### Task description
Find the string "transform" in the records. Copy each line that has it.

● ● ● ●

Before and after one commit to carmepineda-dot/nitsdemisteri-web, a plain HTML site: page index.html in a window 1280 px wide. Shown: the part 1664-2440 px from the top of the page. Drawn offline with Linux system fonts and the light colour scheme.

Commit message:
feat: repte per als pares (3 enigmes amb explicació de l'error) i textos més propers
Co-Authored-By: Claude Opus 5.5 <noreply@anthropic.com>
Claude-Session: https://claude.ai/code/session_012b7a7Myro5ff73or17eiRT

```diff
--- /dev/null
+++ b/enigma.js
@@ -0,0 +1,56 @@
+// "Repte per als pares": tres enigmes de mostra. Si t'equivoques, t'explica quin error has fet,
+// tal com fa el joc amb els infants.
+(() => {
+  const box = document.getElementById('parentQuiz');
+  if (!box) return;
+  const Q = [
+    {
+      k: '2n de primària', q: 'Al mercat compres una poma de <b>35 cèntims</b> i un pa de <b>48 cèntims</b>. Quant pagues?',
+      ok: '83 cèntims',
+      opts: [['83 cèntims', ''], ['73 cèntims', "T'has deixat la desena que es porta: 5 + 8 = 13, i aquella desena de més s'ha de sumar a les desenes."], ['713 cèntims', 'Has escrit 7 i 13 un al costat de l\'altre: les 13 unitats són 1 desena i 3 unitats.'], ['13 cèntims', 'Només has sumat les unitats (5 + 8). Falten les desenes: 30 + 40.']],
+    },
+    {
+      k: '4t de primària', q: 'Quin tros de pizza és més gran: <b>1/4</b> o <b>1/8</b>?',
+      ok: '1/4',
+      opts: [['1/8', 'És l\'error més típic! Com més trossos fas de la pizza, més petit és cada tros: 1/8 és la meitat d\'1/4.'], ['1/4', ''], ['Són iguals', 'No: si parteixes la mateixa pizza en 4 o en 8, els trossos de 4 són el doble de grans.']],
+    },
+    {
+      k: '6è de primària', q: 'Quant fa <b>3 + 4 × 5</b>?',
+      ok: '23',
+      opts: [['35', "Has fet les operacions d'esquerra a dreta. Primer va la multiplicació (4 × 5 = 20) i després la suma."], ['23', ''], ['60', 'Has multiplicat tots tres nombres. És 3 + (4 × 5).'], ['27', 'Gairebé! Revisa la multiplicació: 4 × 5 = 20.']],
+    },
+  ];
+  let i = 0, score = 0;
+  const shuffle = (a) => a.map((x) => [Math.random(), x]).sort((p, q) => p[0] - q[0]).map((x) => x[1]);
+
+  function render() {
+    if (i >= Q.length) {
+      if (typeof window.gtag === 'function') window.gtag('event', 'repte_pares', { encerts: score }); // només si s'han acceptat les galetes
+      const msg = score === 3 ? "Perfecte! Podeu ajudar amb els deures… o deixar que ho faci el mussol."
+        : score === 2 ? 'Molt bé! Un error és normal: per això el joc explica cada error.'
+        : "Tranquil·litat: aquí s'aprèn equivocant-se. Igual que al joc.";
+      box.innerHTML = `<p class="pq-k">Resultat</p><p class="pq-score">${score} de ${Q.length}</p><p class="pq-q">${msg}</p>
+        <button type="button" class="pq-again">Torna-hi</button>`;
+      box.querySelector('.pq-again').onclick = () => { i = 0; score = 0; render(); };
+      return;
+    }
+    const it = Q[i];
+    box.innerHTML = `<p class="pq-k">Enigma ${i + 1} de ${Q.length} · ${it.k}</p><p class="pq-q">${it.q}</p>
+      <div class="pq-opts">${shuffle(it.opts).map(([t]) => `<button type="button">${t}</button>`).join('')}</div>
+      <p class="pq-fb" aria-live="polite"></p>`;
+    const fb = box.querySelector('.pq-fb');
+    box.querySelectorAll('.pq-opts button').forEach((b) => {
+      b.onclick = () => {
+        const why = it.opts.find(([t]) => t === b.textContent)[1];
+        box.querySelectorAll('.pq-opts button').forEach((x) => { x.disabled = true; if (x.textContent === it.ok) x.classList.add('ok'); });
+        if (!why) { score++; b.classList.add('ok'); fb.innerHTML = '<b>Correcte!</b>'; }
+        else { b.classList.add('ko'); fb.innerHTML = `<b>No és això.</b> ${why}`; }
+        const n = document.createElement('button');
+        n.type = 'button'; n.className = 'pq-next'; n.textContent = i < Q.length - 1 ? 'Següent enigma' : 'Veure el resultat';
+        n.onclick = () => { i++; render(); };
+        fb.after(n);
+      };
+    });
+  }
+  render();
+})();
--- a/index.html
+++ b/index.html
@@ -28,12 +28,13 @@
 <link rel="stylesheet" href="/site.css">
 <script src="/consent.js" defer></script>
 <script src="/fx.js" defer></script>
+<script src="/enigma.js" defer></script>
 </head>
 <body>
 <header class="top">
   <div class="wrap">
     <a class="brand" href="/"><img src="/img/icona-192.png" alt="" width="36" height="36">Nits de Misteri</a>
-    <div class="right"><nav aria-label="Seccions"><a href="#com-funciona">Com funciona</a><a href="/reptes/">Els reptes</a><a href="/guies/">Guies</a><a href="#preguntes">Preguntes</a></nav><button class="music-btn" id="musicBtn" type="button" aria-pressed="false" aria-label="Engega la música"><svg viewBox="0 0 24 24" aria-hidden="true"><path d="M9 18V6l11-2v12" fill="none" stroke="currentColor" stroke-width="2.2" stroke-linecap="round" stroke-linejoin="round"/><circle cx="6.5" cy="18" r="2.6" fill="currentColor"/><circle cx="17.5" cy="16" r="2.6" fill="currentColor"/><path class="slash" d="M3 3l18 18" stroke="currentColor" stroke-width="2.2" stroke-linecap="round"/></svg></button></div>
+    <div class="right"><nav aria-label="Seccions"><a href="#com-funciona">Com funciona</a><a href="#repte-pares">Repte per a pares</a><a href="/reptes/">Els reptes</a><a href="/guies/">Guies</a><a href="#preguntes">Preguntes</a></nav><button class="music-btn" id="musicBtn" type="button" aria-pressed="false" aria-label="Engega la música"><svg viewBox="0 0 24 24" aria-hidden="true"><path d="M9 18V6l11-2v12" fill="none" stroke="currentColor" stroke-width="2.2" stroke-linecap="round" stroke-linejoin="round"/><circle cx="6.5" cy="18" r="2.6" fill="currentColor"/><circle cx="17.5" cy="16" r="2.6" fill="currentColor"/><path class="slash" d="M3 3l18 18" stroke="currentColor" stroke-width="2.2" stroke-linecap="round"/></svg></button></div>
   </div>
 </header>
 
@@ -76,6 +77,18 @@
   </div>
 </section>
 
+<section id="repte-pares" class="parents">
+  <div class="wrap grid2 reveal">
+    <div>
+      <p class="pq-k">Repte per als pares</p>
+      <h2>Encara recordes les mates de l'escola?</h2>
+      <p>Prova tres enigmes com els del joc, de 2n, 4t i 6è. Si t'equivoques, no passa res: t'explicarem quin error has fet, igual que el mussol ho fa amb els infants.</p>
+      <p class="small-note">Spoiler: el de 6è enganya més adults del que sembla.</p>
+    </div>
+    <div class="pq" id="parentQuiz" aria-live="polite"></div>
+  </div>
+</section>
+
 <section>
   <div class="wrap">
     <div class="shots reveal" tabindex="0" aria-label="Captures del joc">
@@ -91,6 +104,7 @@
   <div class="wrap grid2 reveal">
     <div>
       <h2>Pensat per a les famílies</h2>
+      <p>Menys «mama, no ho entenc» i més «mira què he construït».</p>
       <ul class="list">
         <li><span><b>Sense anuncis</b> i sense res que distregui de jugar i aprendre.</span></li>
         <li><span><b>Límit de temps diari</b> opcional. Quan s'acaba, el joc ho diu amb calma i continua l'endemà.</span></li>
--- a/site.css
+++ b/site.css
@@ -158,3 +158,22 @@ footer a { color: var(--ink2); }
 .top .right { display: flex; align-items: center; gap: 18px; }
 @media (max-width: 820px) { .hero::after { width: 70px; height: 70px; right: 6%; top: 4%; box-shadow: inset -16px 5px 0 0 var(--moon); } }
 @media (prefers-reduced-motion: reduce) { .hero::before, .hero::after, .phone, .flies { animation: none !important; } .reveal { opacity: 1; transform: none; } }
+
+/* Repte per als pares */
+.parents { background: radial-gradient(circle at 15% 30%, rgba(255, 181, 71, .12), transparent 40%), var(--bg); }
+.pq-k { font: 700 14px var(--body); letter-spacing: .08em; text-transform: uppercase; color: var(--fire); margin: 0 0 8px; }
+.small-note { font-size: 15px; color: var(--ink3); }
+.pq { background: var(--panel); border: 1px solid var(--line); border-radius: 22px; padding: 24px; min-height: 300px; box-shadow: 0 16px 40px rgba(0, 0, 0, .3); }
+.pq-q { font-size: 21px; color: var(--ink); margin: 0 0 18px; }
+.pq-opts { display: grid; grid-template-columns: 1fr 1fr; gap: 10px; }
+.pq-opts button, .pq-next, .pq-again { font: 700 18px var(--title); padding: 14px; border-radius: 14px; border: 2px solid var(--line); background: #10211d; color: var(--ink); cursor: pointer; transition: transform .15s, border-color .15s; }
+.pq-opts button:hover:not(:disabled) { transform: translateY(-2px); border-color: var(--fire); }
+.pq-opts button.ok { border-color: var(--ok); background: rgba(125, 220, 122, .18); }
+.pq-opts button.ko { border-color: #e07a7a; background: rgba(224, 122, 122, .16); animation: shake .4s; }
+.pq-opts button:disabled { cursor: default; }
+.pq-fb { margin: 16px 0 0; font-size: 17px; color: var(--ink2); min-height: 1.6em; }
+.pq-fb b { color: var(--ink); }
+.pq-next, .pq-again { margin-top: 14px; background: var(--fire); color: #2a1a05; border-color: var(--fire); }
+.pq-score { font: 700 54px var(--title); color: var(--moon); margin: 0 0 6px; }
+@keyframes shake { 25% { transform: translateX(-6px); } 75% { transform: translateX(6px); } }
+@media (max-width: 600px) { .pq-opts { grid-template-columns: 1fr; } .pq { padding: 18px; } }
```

● ● ● ●

### Your solution
 @media (prefers-reduced-motion: reduce) { .hero::before, .hero::after, .phone, .flies { animation: none !important; } .reveal { opacity: 1; transform: none; } }
+.pq-k { font: 700 14px var(--body); letter-spacing: .08em; text-transform: uppercase; color: var(--fire); margin: 0 0 8px; }
+.pq-opts button, .pq-next, .pq-again { font: 700 18px var(--title); padding: 14px; border-radius: 14px; border: 2px solid var(--line); background: #10211d; color: var(--ink); cursor: pointer; transition: transform .15s, border-color .15s; }
+.pq-opts button:hover:not(:disabled) { transform: translateY(-2px); border-color: var(--fire); }
+@keyframes shake { 25% { transform: translateX(-6px); } 75% { transform: translateX(6px); } }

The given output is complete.